There are clues to those other factors in some of the scores. For example, the highest ranked difficulty identified by retailers is how to apportion gainshare, whereas for vendors the top challenge is the lack of collaborative skills exhibited by their customer. Vendors also see real problems in the availability of tools, data and executive support – this last item being perhaps linked to the fact that they see little evidence of a good return on investment from collaboration.
Ultimately, it is most likely the absence of any apparent financial benefit that is killing collaborative relationships. The fact that the retailers see the allocation of benefits as the biggest issue speaks volumes for industry behavior and attitudes. It confirms that for many, it is better to generate no benefit at all than to face the prospect of sharing that benefit with a vendor.

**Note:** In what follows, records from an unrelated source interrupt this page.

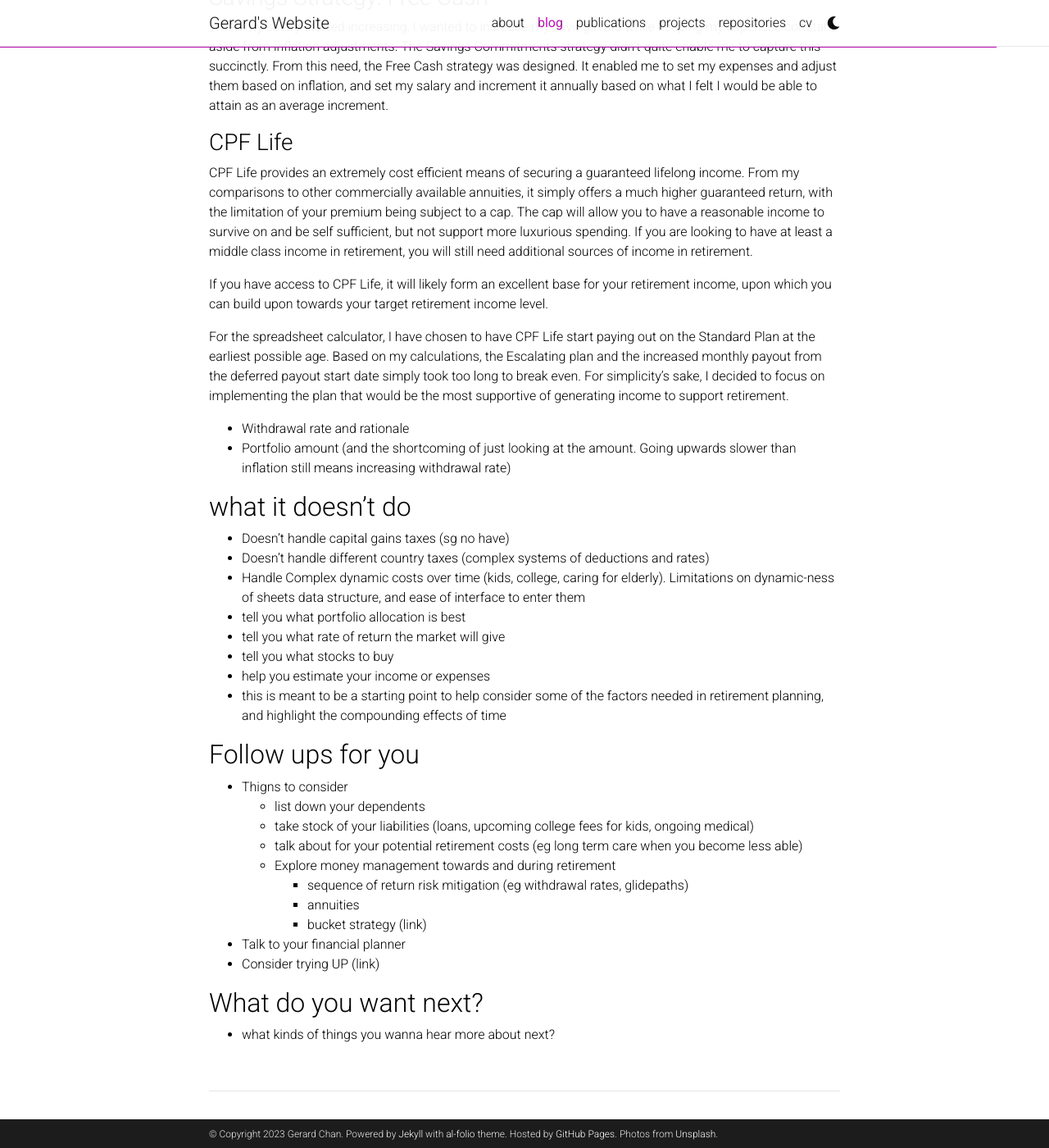
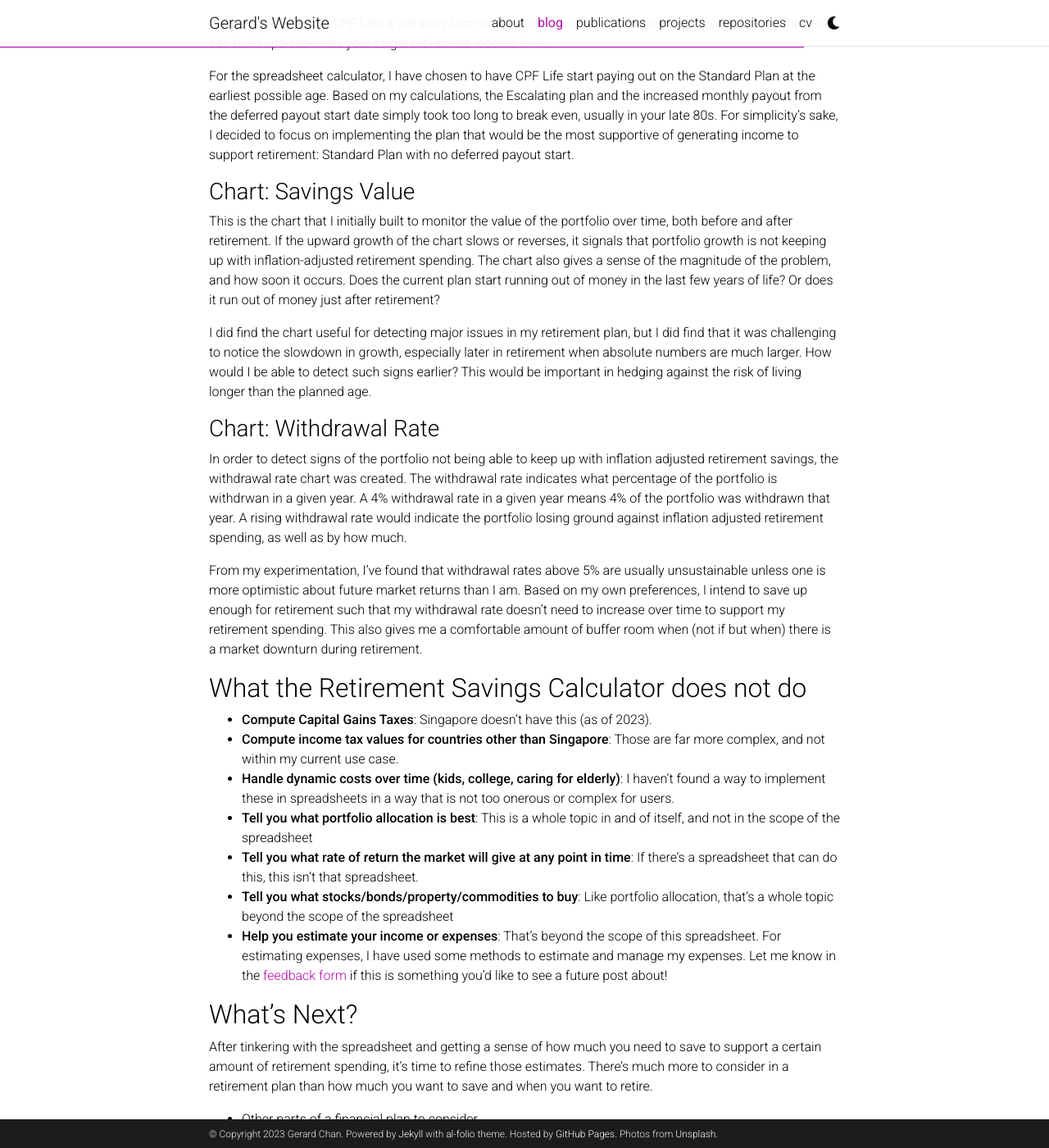
Before and after one commit to Ninjalemur/ninjalemur.github.io, a Jekyll site: the page built from _posts/2023-03-25-savings-calculator_001_v24_live.md, in a window 1280 px wide and 1400 px high, scrolled down 3483 px. Shown: the whole window at 82% size. Built offline with Jekyll 4.4.1, drawn with Linux system fonts in a browser that asks for light colours; comment, search, counter and statistics services are not loaded; a style sheet for code colours, icons or effects is not loaded; some of the changed text lies outside the part shown.

Commit message:
Draft completed

```diff
--- a/_posts/2023-03-25-savings-calculator_001_v24_live.md
+++ b/_posts/2023-03-25-savings-calculator_001_v24_live.md
@@ -12,14 +12,6 @@ The Retirement Savings Calculator Spreadsheet is a tool designed to help individ
 Do make your own copy for yourself via "File" > "Make a copy".
 
 Do share your feedback on the calculator via the [feedback form](https://docs.google.com/forms/d/e/1FAIpQLScswYDxLhregN4xUfROgkLVpPJItCGwtvXNHUHqep_RTe5lrw/viewform?usp=sharing).
-
-## Stuff
-- summary intro
-- history
-- context
-- features
-- what it doesn't do
-- alternatives
 
 
 ## Contents
@@ -42,13 +34,6 @@ This led me to think more clearly about
 The result was the first Retirement Savings Calculator. Over the years, I've added more features, such as CPF Life, income tax calculations, cash buffer, and couple planning. I'm not at the point where I feel "I've solved my retirement plan!", but I've got a better understanding of the steps I need to take to hit achieve my retirement goals.
 
 ## Context
-- Singapore
-- CPF Life
-- sg income tax
-- no capital gains
-- likely only one major purchase with loan (house)
-- no complex variables like kids or saving up for a house
-
 The Retirement Savings Calculator is tailored to handle a fairly simple context, as far as financial planning goes. Below are some aspects of that context, and their implications.
 
 ### Singapore Personal Income Tax Brackets
@@ -61,7 +46,7 @@ As Singapore has no Capital Gains Tax, selling from one's portfolio yields the f
 CPF is Singapore's mandatory savings and pension plan, with CPF Life as its related annuity. The impact that it has on retirement planning is significant, and I couldn't omit it without throwing my numbers way off.
 
 ### No customisable big purchases
-The spreadsheet doesn't allow for a way to enter custom big purchases or spends at or over various periods of time. For example, some people might set aside a certain amount of money for the next 5 years to save up for a wedding, or a car, or a house, after which that expense ceases. Implementing the calculations as well as a user friendly input mechanism for this in a spreadsheet is something I haven't solved, yet. At this level of complexity, I think a web application with a proper front-end and database would be more suitable than a spreadsheet.
+The spreadsheet doesn't allow for a way to enter custom big purchases or spends at or over various periods of time. For example, some people might set aside a certain amount of money for the next 5 years to save up for a wedding, or a car, or a house downpayment, after which that expense ceases. How to implement the calculations as well as a user friendly input mechanism for this in a spreadsheet is a challenge I haven't solved, yet. At this level of complexity, I think a web application with a proper front-end and database would be more suitable than a spreadsheet.
 
 ## How the spreadsheet works
 ### Before Retirement
@@ -91,32 +76,51 @@ CPF Life provides an extremely cost efficient means of securing a guaranteed lif
 
 If you have access to CPF Life, it will likely form an excellent base for your retirement income, upon which you can build upon towards your target retirement income level.
 
-For the spreadsheet calculator, I have chosen to have CPF Life start paying out on the Standard Plan at the earliest possible age. Based on my calculations, the Escalating plan and the increased monthly payout from the deferred payout start date simply took too long to break even. For simplicity's sake, I decided to focus on implementing the plan that would be the most supportive of generating income to support retirement.
+For the spreadsheet calculator, I have chosen to have CPF Life start paying out on the Standard Plan at the earliest possible age. Based on my calculations, the Escalating plan and the increased monthly payout from the deferred payout start date simply took too long to break even, usually in your late 80s. For simplicity's sake, I decided to focus on implementing the plan that would be the most supportive of generating income to support retirement: Standard Plan with no deferred payout start.
 
-- Withdrawal rate and rationale
-- Portfolio amount (and the shortcoming of just looking at the amount. Going upwards slower than inflation still means increasing withdrawal rate)
+### Chart: Savings Value
+This is the chart that I initially built to monitor the value of the portfolio over time, both before and after retirement. If the upward growth of the chart slows or reverses, it signals that portfolio growth is not keeping up with inflation-adjusted retirement spending. The chart also gives a sense of the magnitude of the problem, and how soon it occurs. Does the current plan start running out of money in the last few years of life? Or does it run out of money just after retirement?
 
-## what it doesn't do
-- Doesn't handle capital gains taxes (sg no have)
-- Doesn't handle different country taxes (complex systems of deductions and rates)
-- Handle Complex dynamic costs over time (kids, college, caring for elderly). Limitations on dynamic-ness of sheets data structure, and ease of interface to enter them
-- tell you what portfolio allocation is best
-- tell you what rate of return the market will give
-- tell you what stocks to buy
-- help you estimate your income or expenses
-- this is meant to be a starting point to help consider some of the factors needed in retirement planning, and highlight the compounding effects of time
+I did find the chart useful for detecting major issues in my retirement plan, but I did find that it was challenging to notice the slowdown in growth, especially later in retirement when absolute numbers are much larger. How would I be able to detect such signs earlier? This would be important in hedging against the risk of living longer than the planned age.
 
-## Follow ups for you
-- Thigns to consider
-    - list down your dependents
-    - take stock of your liabilities (loans, upcoming college fees for kids, ongoing medical)
-    - talk about for your potential retirement costs (eg long term care when you become less able)
-    - Explore money management towards and during retirement
-        - sequence of return risk mitigation (eg withdrawal rates, glidepaths)
-        - annuities
-        - bucket strategy (link)
+### Chart: Withdrawal Rate
+In order to detect signs of the portfolio not being able to keep up with inflation adjusted retirement savings, the withdrawal rate chart was created. The withdrawal rate indicates what percentage of the portfolio is withdrwan in a given year. A 4% withdrawal rate in a given year means 4% of the portfolio was withdrawn that year. A rising withdrawal rate would indicate the portfolio losing ground against inflation adjusted retirement spending, as well as by how much.
+
+From my experimentation, I've found that withdrawal rates above 5% are usually unsustainable unless one is more optimistic about future market returns than I am. Based on my own preferences, I intend to save up enough for retirement such that my withdrawal rate doesn't need to increase over time to support my retirement spending. This also gives me a comfortable amount of buffer room when (not if but when) there is a market downturn during retirement.
+
+## What the Retirement Savings Calculator does not do
+- **Compute Capital Gains Taxes**: Singapore doesn't have this (as of 2023).
+- **Compute income tax values for countries other than Singapore**: Those are far more complex, and not within my current use case.
+- **Handle dynamic costs over time (kids, college, caring for elderly)**: I haven't found a way to implement these in spreadsheets in a way that is not too onerous or complex for users.
+- **Tell you what portfolio allocation is best**: This is a whole topic in and of itself, and not in the scope of the spreadsheet
+- **Tell you what rate of return the market will give at any point in time**: If there's a spreadsheet that can do this, this isn't that spreadsheet.
+- **Tell you what stocks/bonds/property/commodities to buy**: Like portfolio allocation, that's a whole topic beyond the scope of the spreadsheet
+- **Help you estimate your income or expenses**: That's beyond the scope of this spreadsheet. For estimating expenses, I have used some methods to estimate and manage my expenses. Let me know in the [feedback form](https://docs.google.com/forms/d/e/1FAIpQLScswYDxLhregN4xUfROgkLVpPJItCGwtvXNHUHqep_RTe5lrw/viewform?usp=sharing) if this is something you'd like to see a future post about!
+
+## What's Next?
+After tinkering with the spreadsheet and getting a sense of how much you need to save to support a certain amount of retirement spending, it's time to refine those estimates. There's much more to consider in a retirement plan than how much you want to save and when you want to retire.
+
+- Other parts of a financial plan to consider
+    - List down your dependents, and how much you will need to support them over time.
+    - Take stock of your liabilities (car/house/student loans, upcoming college fees for kids, ongoing medical costs).
+    - Consider your potential retirement costs. Below are some examples.
+        - Long term care when you become less able
+        - Cost of moving to your retirement country of choice
+        - Moving house to be nearer to your children
+        - Rising healthcare costs in old age
+    - Explore money management considerations towards and during retirement
+        - How do you mitigate the risk of a market downturn shrinking your savings at the start of retirement, forcing a larger percentage withdrawal that then jeopardises your retirement (aka sequence of return risk)?
+        - What instruments will you use to generate your retirement income? Annuities? Dividends? Selling stocks and bonds? All of the above?
+        - Will you choose to use a cash buffer like I did here? Will you use a three year buffer or a larger or smaller buffer?
 - Talk to your financial planner
-- Consider trying UP (link)
+- Consider trying [UP](https://www.upplan.sg/)
+    - They've built a web application with many more features than I have in my spreadsheet.
+    - It's much more feature rich than my spreadsheet, and can handle many more things such as house and car loans, and various one-time and continuous expenses AND incomes.
+    - There is a really good tutorial-like wizard that helps guide you through the process in a step by step fashion. It's really very helpful.
+    - UP has the capability to let you know when you run out of cash, or have too much savings, and advise you accordingly.
+    - Disclosure: I have worked with the company behind UP in the past, but have no financial interest or any other relationship with them at this time.
 
-## What do you want next?
-- what kinds of things you wanna hear more about next?
+## What do you want hear more about next?
+Thanks for reading! I hope you found it helpful and enjoyable.
+
+What would you like to hear more about next? Do let me know in the feedback form!
```
Also changed, not shown: other parts of _posts/2023-03-25-savings-calculator_001_v24_live.md (+1 -1 lines).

In an industry where margins are low, collaboration is a major source of cost reduction and innovation. But right now, a transactional mentality is in many cases destroying the possibility of value-add negotiations. Case studies have shown the opportunities that exist, especially when collaboration is handled across a category portfolio, not just with individual suppliers. However, this requires far more expansive thinking and a focus on value rather than price - something that the research shows is a distant dream for many in the retail sector.
Mar 29, 2016 8:13:00 AM
Indian outsourcing firms have had a major impact on the industry, especially on pricing, but also in some areas of innovation. Yet when it comes to negotiating with their potential clients, they are struggling to keep pace with providers from North America and Europe.
IACCM recently undertook a survey 'Negotiating with IT Service & Outsourcing Providers', which gathered comparative data on the largest providers. Three of these are from India, seven from Europe and the remainder from North America. Each region has distinct characteristics, though with some blurring between common law and civil law jurisdictions.
Most IT service and outsourcing providers appreciate the critical role that negotiation plays not only in winning business, but in ensuring that it is good business. However, our latest study reveals a growing divide in this appreciation and also in the way that negotiation is being handled. The twelve suppliers included in the study fall into three distinct groups:
In many ways, these variations reflect the behavior of potential customers. The sophisticated buyer increasingly understands that value is not the same as the lowest price and that cultural alignment is important. Others try to drive performance through adversarial negotiations and unbalanced risk allocation, often using a third party as their interface to the supplier. And there are, of course, the commodity buyers – those for whom getting services cheaper is the core objective.
Indian providers appear to do well in winning and performing on relatively standardized business. Their low labor costs are increasingly supplemented by efficient use of technology to deliver better pricing and reliable performance. But in situations demanding a greater appreciation of customer needs and a more adaptive capability to deliver innovation, the survey suggests that they do not inspire confidence.